-- Records for the exercise --
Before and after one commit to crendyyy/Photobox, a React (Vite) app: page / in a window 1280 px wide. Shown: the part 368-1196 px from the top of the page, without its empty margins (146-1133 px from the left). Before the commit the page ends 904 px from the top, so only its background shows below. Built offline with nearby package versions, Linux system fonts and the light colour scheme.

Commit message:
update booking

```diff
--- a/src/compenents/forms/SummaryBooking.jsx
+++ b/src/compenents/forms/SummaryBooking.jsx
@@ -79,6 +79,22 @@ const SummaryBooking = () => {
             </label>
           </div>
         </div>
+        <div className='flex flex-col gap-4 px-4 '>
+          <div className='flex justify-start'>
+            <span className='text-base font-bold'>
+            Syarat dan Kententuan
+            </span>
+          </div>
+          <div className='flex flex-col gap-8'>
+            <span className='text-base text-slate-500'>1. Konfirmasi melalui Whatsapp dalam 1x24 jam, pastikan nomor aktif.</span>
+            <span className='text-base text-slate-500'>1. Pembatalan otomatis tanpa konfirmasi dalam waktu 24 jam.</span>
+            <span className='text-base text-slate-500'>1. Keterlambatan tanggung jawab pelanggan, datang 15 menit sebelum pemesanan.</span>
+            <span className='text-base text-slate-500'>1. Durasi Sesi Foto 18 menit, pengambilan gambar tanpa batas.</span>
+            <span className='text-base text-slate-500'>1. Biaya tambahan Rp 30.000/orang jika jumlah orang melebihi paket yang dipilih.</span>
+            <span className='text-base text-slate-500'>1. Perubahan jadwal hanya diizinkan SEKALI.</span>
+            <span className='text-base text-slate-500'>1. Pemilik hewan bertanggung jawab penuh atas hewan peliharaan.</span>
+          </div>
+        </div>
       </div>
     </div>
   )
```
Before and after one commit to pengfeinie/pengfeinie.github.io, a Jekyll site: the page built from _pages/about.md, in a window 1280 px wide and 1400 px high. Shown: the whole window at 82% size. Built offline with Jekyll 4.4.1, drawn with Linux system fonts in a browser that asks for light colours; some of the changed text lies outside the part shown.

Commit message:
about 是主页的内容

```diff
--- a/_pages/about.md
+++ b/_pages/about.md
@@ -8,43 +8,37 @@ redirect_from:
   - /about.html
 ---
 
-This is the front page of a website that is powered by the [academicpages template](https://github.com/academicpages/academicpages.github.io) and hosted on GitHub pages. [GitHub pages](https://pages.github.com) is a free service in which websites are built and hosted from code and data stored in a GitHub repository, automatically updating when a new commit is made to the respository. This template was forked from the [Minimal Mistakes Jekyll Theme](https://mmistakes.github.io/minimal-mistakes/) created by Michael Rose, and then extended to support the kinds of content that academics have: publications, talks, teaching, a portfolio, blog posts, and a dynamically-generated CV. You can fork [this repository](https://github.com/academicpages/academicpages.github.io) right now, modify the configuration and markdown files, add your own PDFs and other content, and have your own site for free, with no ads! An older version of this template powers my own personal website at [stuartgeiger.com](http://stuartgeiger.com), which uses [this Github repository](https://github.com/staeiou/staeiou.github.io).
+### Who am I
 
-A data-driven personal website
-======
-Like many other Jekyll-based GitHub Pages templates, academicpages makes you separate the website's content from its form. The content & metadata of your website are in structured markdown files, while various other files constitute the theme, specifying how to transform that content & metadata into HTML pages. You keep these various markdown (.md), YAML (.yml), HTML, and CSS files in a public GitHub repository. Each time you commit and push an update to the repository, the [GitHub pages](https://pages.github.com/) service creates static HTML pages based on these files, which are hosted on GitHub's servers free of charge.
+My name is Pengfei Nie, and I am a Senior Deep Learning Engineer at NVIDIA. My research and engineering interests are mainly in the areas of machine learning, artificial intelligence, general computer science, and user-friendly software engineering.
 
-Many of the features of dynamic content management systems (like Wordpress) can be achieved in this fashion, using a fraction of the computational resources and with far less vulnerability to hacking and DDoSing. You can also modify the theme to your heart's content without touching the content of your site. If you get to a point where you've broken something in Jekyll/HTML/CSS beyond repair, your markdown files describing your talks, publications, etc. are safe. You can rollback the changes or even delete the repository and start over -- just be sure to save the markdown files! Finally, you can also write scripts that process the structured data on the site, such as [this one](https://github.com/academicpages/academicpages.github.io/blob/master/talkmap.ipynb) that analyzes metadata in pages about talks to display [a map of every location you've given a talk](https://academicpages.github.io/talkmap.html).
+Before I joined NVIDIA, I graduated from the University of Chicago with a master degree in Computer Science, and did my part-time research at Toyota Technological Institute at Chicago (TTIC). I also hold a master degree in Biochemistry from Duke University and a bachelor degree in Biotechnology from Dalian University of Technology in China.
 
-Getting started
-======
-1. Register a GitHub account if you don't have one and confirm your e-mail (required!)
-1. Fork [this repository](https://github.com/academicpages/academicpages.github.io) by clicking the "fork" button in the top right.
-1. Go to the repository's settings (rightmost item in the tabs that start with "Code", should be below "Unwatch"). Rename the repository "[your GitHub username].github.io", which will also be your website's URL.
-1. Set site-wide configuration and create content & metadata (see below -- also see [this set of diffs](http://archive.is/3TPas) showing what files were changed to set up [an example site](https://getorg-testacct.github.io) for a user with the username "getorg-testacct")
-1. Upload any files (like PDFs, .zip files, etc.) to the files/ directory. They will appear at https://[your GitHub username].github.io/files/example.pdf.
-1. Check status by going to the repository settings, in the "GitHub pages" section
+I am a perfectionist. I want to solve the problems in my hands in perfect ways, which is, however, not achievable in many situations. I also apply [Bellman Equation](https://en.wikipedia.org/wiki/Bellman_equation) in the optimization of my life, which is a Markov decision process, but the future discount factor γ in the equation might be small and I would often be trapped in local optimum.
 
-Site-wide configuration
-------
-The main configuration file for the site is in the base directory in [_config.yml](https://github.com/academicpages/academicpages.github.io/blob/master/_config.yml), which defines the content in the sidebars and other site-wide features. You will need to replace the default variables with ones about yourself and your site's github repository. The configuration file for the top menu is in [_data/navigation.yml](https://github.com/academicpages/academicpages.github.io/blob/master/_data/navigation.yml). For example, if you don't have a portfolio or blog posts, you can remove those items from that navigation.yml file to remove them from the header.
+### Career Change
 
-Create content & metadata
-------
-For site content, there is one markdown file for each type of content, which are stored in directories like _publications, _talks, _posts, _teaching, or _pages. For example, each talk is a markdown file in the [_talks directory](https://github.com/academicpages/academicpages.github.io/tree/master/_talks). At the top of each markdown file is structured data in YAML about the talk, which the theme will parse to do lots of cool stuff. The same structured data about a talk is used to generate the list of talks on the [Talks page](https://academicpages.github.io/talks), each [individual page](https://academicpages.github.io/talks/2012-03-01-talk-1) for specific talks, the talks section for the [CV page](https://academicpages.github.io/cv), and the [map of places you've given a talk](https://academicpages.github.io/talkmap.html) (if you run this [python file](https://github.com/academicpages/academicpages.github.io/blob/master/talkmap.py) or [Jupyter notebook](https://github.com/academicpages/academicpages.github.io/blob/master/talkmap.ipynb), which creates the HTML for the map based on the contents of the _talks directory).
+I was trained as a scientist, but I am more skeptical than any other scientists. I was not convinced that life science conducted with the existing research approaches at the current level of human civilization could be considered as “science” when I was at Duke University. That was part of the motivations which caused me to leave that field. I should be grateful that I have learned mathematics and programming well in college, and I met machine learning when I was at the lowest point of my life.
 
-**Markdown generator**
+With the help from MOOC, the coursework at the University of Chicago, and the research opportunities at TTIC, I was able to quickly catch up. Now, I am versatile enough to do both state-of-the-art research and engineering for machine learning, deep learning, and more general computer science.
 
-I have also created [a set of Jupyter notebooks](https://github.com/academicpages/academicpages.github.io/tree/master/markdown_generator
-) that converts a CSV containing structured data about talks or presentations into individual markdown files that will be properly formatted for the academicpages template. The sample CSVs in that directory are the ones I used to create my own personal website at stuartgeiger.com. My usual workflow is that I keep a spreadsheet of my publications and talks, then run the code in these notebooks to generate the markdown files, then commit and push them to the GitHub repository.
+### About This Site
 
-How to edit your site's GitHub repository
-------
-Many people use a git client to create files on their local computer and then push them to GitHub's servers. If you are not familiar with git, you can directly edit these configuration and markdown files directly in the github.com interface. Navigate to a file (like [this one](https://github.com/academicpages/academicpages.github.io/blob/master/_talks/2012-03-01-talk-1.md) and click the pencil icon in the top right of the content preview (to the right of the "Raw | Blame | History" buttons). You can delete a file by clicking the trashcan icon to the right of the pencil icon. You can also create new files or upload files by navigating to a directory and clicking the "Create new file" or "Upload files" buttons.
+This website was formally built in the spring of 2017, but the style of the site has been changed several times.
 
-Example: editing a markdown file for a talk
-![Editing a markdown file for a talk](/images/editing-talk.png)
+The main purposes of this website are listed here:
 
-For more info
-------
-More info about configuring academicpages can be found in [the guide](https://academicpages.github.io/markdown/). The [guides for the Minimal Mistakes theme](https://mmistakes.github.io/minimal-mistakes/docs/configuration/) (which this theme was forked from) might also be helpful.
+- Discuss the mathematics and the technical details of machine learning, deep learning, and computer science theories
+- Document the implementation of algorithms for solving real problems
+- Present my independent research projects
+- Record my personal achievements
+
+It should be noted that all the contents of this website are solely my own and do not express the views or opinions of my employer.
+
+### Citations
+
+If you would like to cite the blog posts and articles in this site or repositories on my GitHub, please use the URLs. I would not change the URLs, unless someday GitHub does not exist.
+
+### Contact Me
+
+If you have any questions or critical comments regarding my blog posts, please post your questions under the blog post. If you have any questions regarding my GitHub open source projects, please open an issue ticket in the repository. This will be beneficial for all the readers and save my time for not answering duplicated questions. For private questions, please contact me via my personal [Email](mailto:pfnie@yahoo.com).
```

-- Instructions for the task --
Search the entries for the string "flex". Copy every line that has it.

-- Problem solution --
+        <div className='flex flex-col gap-4 px-4 '>
+          <div className='flex justify-start'>
+          <div className='flex flex-col gap-8'>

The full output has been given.